HG: The field notes give you an opportunity to be creative, to develop the kinds of skills that make for vivid, compelling prose. Attention to sensory detail, for example. When you do field notes, you want to write really lush, descriptive sentences that capture the feel of a room, what things smelled like, the sounds. You want to write about people's body language. This quality of observation doesn't just make for a great story. It makes for great, detailed science. Field notes should be as rich in detail as you can possibly make them. Writing that little detail could give you a huge insight in to a really important pattern that you wouldn't catch otherwise.
JR: Is it possible to go too far when writing ethnography into the realm of storytelling?
HG: Sure, and I have them read real ethnographies, usually ones that have crossed over into the popular market, or have been hailed as great ethnographies because they're such engrossing stories, so they can think about that issue. We pick the ethnographies apart. We ask, "Does this very good story make for good social science?" Sometimes an author might really have gotten caught up in research and written a wonderful story, but if you read it carefully you realize that she only interacted with a very small circle of people in the setting. That wonderful story might not have been grounded then on sound social science.
JR: Qualitative research involves getting close to the phenomenon you're studying.
HG: It does. The goal in qualitative research is to get so close to the phenomenon that you can see the world as the people you're studying see it. But you're still supposed to make some kind of critical analysis of the way people are interpreting the world too. You want to give some context as to where you're coming from as an author. In sociology, we have discussions about whether what we do is art or science. When you write field notes, it sure doesn't feel like science. Field notes are disjointed. Fragments that give the texture of everyday life. In the quantitative tradition, however, there's very little about the author. You never quite find out like where the researcher is coming from, or what political questions motivated the study. You see the numerical breakdown.
JR: So what do you think? Is sociology an art or a science?
HG: It's art, because it's always partial. You never capture Truth with a capital "T." Who you are and where you're coming from affects the story you tell. A young white woman and an older black man doing the same research will tell different stories. That doesn't make one version more true than another. It's important to remember that one version is never giving the one True perspective.

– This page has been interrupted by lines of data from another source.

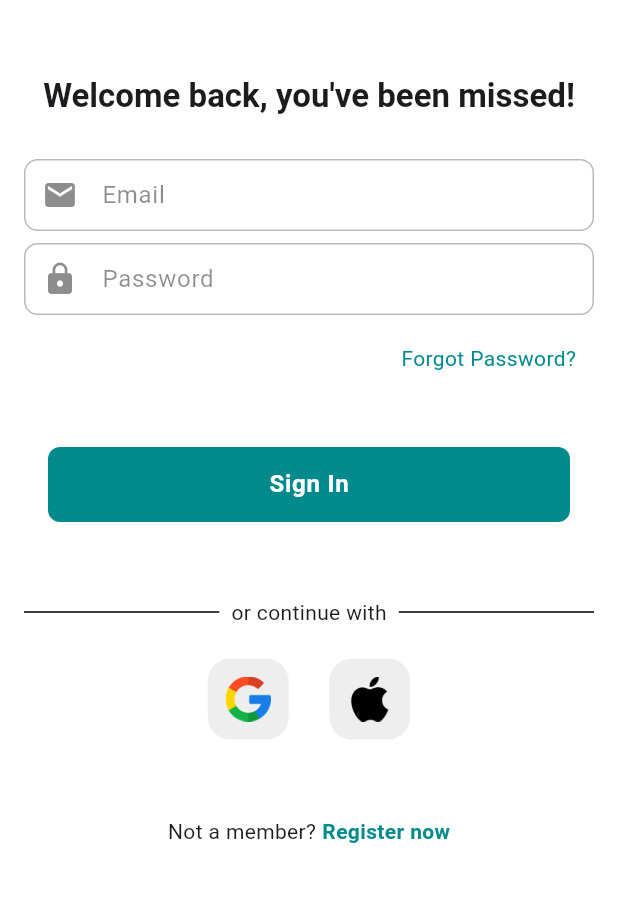
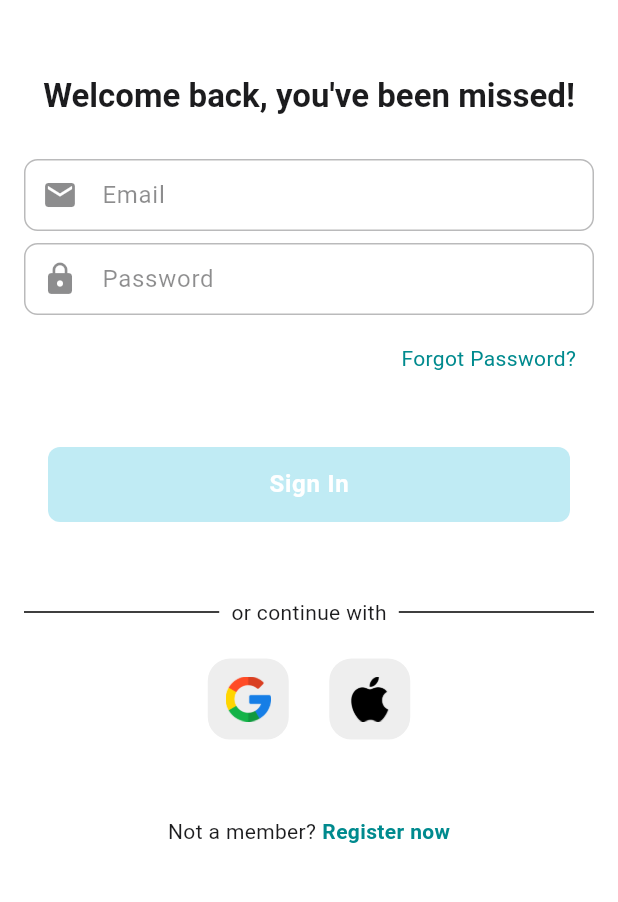
Before and after one commit to RamanGodun/Blueprint-APP, a Flutter app: the screen it shows after launch, on a phone screen of 412 x 824 dp, the part 285-1187 px from its top. Run offline on Flutter 3.47's test engine with Material 3 defaults, Android fonts, the phone set to English and light mode, and no system bars; our stand-ins replace cloud_firestore, dio, easy_localization, firebase_auth, firebase_core, flutter_hooks and 9 more; accounts and stored records are empty; generated files the repository leaves out were written again.

Commit message:
fix: fixed bugs with theme changing

```diff
--- a/lib/main/theme_and_routes_settings.dart
+++ b/lib/main/theme_and_routes_settings.dart
@@ -13,7 +13,12 @@ class ThemeAndRoutesSettings extends StatelessWidget {
   @override
   Widget build(BuildContext context) {
     return InheritedThemeManager(
-      child: MaterialApp.router(
+      child: Builder(
+        builder: (context) {
+          final themeProvider =
+              MyChangeNotifierProvider.watch<ThemeProvider>(context);
+
+          return MaterialApp.router(
             routerConfig: AppRoutes.router,
             debugShowCheckedModeBanner: false,
             restorationScopeId: 'This app',
@@ -21,11 +26,11 @@ class ThemeAndRoutesSettings extends StatelessWidget {
             supportedLocales: context.supportedLocales,
             locale: context.locale,
             title: LocaleKeys.appTitle.tr(),
-        theme: FIAppLightTheme.kLightTheme,
+            theme: ThisAppLightTheme.kLightTheme,
             darkTheme: ThisAppDarkTheme.kDarkTheme,
-        themeMode:
-            MyChangeNotifierProvider.watch<ThemeProvider>(context)?.themeMode ??
-                ThemeMode.system,
+            themeMode: themeProvider?.themeMode ?? ThemeMode.system,
+          );
+        },
       ),
     );
   }
--- a/lib/src/services/theme_service.dart
+++ b/lib/src/services/theme_service.dart
@@ -27,6 +27,7 @@ class ThemeService {
   }
 
   Future<ThemeMode> themeMode() async {
+    await _initialize();
     final themeModeString =
         await secureStorage.read(key: AppConstants.themeModeKey) ?? 'system';
     return _themeModeFromString(themeModeString);
--- a/lib/state_management/inherited_theme_manager.dart
+++ b/lib/state_management/inherited_theme_manager.dart
@@ -1,5 +1,5 @@
-import 'package:blueprint_4app/src/helpers/my_change_notifier_provider.dart';
 import 'package:flutter/material.dart';
+import '../src/helpers/my_change_notifier_provider.dart';
 import 'theme_provider.dart';
 
 class InheritedThemeManager extends StatefulWidget {
--- a/lib/theme_configuration/app_themes.dart
+++ b/lib/theme_configuration/app_themes.dart
@@ -30,7 +30,7 @@ class ThisAppDarkTheme {
   );
 }
 
-class FIAppLightTheme {
+class ThisAppLightTheme {
   static final ThemeData kLightTheme = ThemeData.light().copyWith(
     visualDensity: VisualDensity.adaptivePlatformDensity,
     colorScheme: ThisAppColors.kColorScheme,
--- a/lib/widgets/static/buttons/static_buttons.dart
+++ b/lib/widgets/static/buttons/static_buttons.dart
@@ -13,7 +13,7 @@ class StaticCustomButtons {
         padding: const EdgeInsets.symmetric(horizontal: 8, vertical: 6),
         margin: const EdgeInsets.symmetric(horizontal: 16),
         decoration: BoxDecoration(
-          color: colorScheme.primary,
+          color: colorScheme.secondary.withOpacity(0.3),
           borderRadius: BorderRadius.circular(8),
         ),
         child: Center(
```
Also changed, not shown: 1 other file. Lines whose indentation alone changed are shown as unchanged.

And this is exciting because it means the project you choose to do will always be fresh in some way. Sometimes students are worried that the projects they come up with have been done a million times. And I always say, "Well, it's never been done here, and it's never been done now, and it's never been done by you." Every person is in a particular historical, geographical, cultural context, and that means there's something about what each person produces that will be unique and valuable.
JR: Realizing there's no definitive study, or True version, opens the field for students to intervene.
HG: It's a mixed message for them too. They have to realize that their authority is never total either, and it's never without its problems. So if students can get both of those things, that's a good quarter.